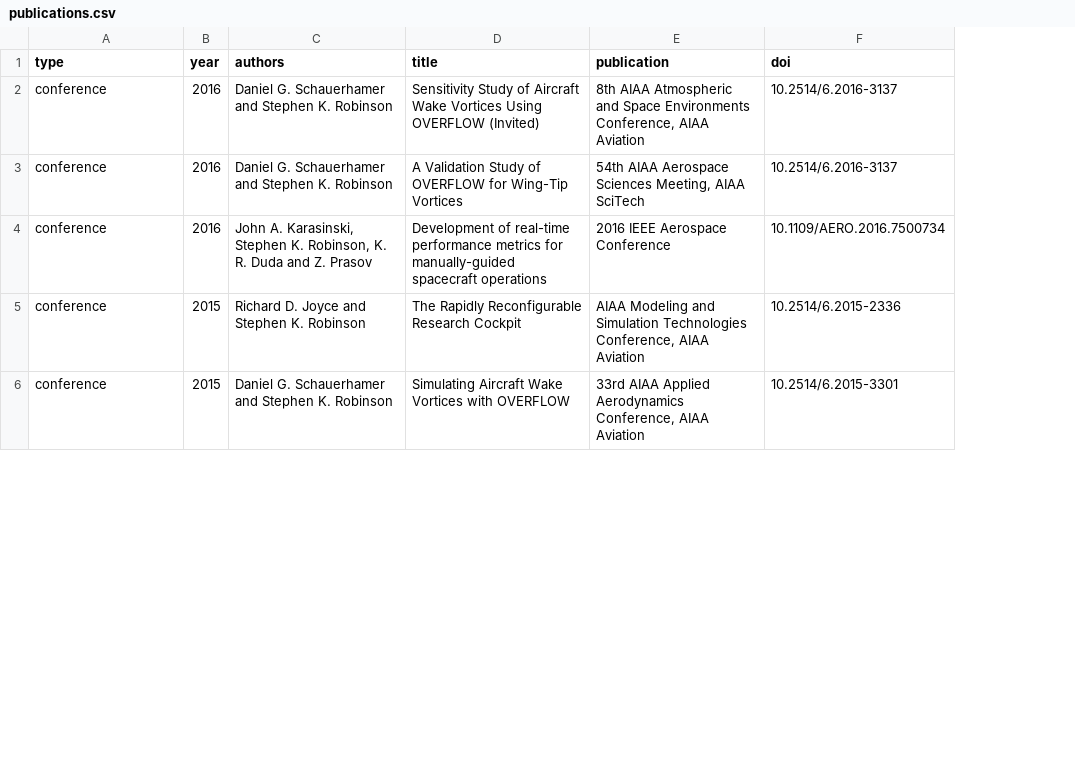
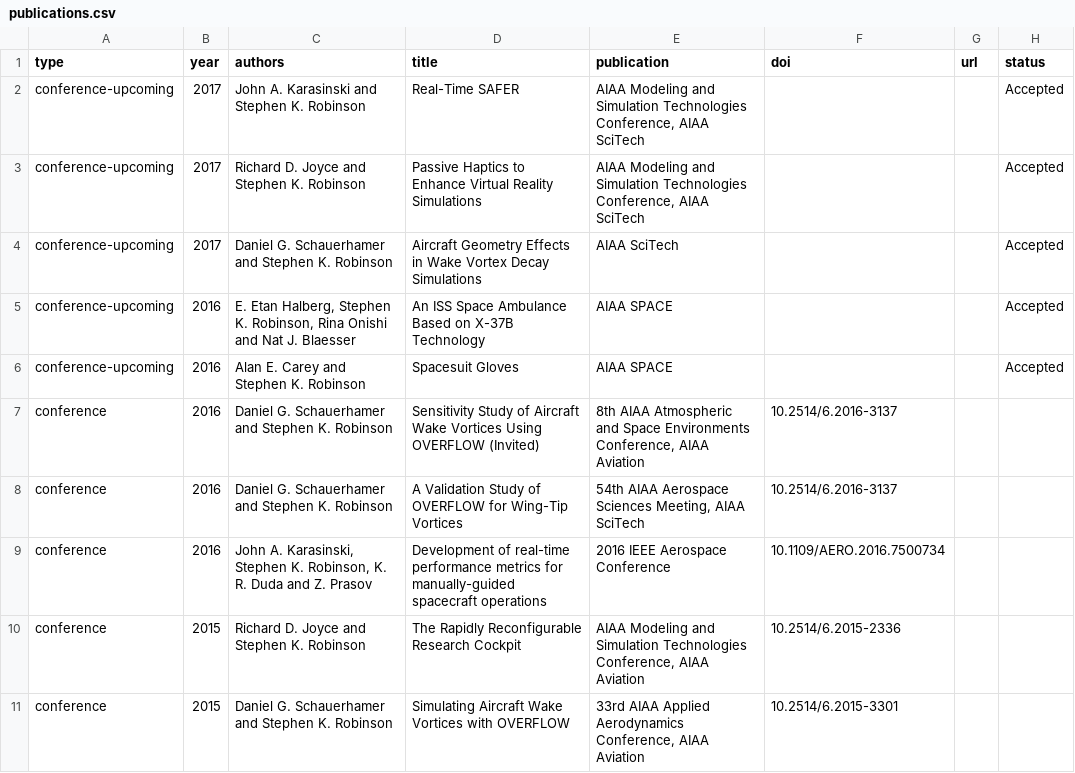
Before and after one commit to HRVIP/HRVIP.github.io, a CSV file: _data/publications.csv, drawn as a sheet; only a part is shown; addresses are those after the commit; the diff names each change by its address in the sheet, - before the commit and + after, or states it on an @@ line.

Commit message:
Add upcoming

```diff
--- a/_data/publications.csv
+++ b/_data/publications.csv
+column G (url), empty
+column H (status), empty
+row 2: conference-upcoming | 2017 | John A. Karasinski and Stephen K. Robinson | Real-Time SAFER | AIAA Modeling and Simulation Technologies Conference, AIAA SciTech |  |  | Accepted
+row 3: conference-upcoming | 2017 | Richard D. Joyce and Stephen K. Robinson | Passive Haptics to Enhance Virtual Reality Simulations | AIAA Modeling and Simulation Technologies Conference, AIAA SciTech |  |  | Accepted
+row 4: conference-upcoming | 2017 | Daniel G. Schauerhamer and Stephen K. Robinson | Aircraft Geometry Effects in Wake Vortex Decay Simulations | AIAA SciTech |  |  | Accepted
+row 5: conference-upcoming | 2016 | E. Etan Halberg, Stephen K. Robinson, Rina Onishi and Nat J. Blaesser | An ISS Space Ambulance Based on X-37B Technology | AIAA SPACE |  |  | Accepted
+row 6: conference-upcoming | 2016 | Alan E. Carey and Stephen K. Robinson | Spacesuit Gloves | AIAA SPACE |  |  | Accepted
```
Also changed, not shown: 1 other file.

=-=-=-=-=

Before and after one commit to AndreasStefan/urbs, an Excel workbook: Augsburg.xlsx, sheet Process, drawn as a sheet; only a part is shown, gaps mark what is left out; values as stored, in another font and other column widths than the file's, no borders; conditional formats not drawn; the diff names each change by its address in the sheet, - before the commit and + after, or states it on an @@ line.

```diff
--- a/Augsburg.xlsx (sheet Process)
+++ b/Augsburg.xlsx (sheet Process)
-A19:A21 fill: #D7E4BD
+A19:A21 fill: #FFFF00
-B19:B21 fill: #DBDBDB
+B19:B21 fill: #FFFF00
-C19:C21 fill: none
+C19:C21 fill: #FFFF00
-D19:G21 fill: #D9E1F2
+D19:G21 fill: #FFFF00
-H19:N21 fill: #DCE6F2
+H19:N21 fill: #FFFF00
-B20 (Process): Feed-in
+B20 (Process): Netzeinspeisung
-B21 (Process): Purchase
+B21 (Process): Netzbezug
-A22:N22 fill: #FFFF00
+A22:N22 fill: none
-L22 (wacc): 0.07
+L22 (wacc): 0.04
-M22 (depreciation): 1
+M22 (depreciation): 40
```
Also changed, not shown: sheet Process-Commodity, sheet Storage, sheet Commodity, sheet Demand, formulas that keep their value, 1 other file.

=-=-=-=-=

For each line in the data that holds "fill", add one to a count, then report that count alone.

REPLY TO THE EXERCISE - 12